This is the sign we were confronted with on a recent walk around the river in Melbourne.
No shit Sherlock. Thanks for the tip.
But it got me thinking. Sometimes life really is as straightforward as that, and if only we paid more attention to these little signs maybe life would be just that little bit easier.
NO PARKING and TOWAWAY signs. Parking attendants don’t have senses of humour people. And this is true anywhere in the world. Trust me, I’ve done the research.
DON’T SPIT ON THE WALLS. This is the sign that was hanging in the social security office in NYC which I stared at for 3 hours while I waited to be served. Sound advice don’t you think?
PLEASE BE RESPECTFUL OF OTHER PEOPLE’S CEREMONIES
This was posted in City Hall where Gregory and I went to get our marriage licence in NYC. We did consider getting hitched in their chapel, complete with salmon coloured walls and fake flowers adorning a plastic archway, but we decided the forty people who’d travelled from Australia might not appreciate that.
Again though, it’s handy information. And could be just as valuable in an edited version:
PLEASE BE RESPECTFUL OF OTHER PEOPLE.
My favourite though was this one, which I passed while out running in the Golden Gate park in San Francisco.
Unfortunately for the Japanese a few years ago, it was actually something they could have done with, and I certainly don't mean to make light of their terrible circumstance, but when I came across this sign, that disastrous event hadn’t occurred yet.
I saw it at a stage when Gregory and I were about to move back to Australia, a country I hadn’t lived in for 8 years, a country he had never lived in, a country I had no professional performing career in, a country he had no career in whatsoever. Hoping to both get jobs in our chosen fields, to make a baby (never having tried to make a baby before), to grow a healthy one, once we conceived it, to be able to afford rent in Sydney, to make new friends and reconnect with old.
Suddenly I realised mini Tsunamis hit your whole life long.
Sometimes yes, you’ll need an evacuation route, other times you just need an excellent survival plan.
The true test is knowing when to run, when to hide and when to stay the course.
It seems that opening a restaurant is indeed like facing a mini-Tsunami.
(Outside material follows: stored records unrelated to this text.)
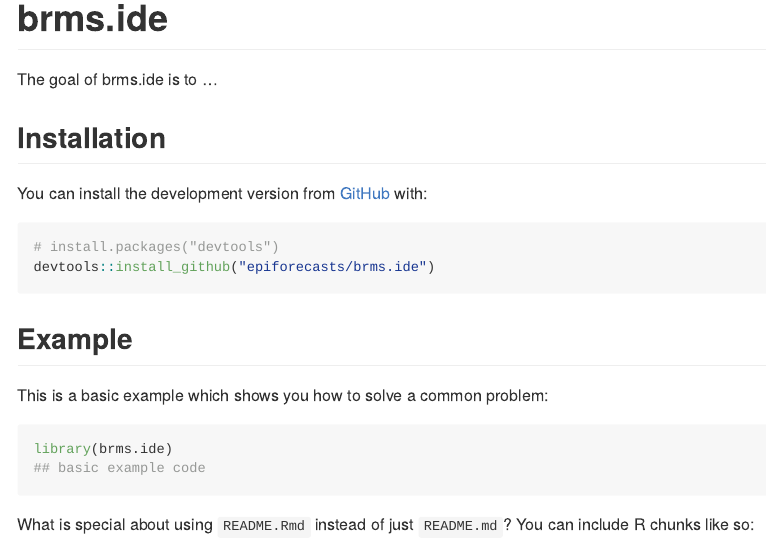
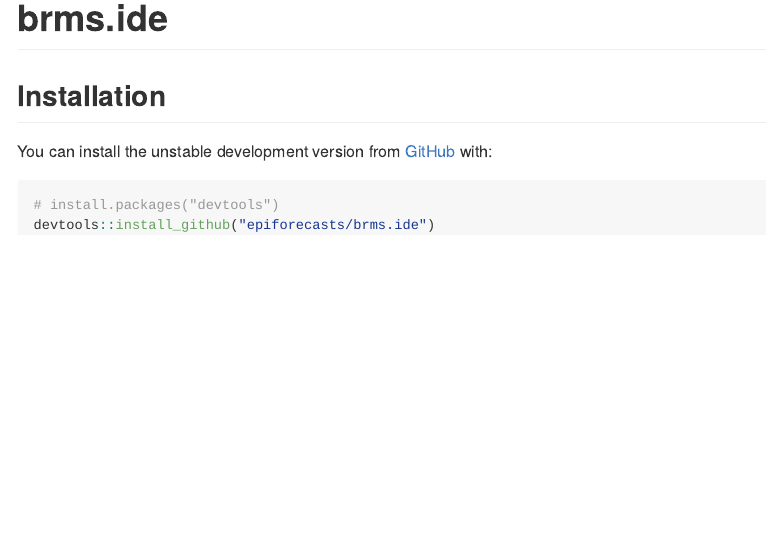
Before and after one commit to epiforecasts/idbrms, an R Markdown document (README.Rmd): the page in a window 1100 px wide, from its top. The pictures show the output file README.md that the author committed with the source, drawn offline in the style of GitHub; badge pictures from the web are left out.

Commit message:
update readme

````diff
--- a/README.Rmd
+++ b/README.Rmd
@@ -15,26 +15,13 @@ knitr::opts_chunk$set(
 
 # brms.ide
 
-<!-- badges: start -->
-<!-- badges: end -->
-
-The goal of brms.ide is to ...
+[![Lifecycle: experimental](https://img.shields.io/badge/lifecycle-experimental-orange.svg)](https://www.tidyverse.org/lifecycle/#experimental)
 
 ## Installation
 
-You can install the development version from [GitHub](https://github.com/) with:
+You can install the unstable development version from [GitHub](https://github.com/) with:
 
 ``` r
 # install.packages("devtools")
 devtools::install_github("epiforecasts/brms.ide")
 ```
-## Example
-
-This is a basic example which shows you how to solve a common problem:
-
-```{r example}
-library(brms.ide)
-## basic example code
-```
-
-What is special about using `README.Rmd` instead of just `README.md`? You can include R chunks like so:
````
Also changed, not shown: README.md, README.Rmd (14 more changed lines), 2 other files.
But with proper planning and preparation and a big set of balls, I reckon we’ll be able to stay the course.
Happy Wednesday people, nice day for ducks huh?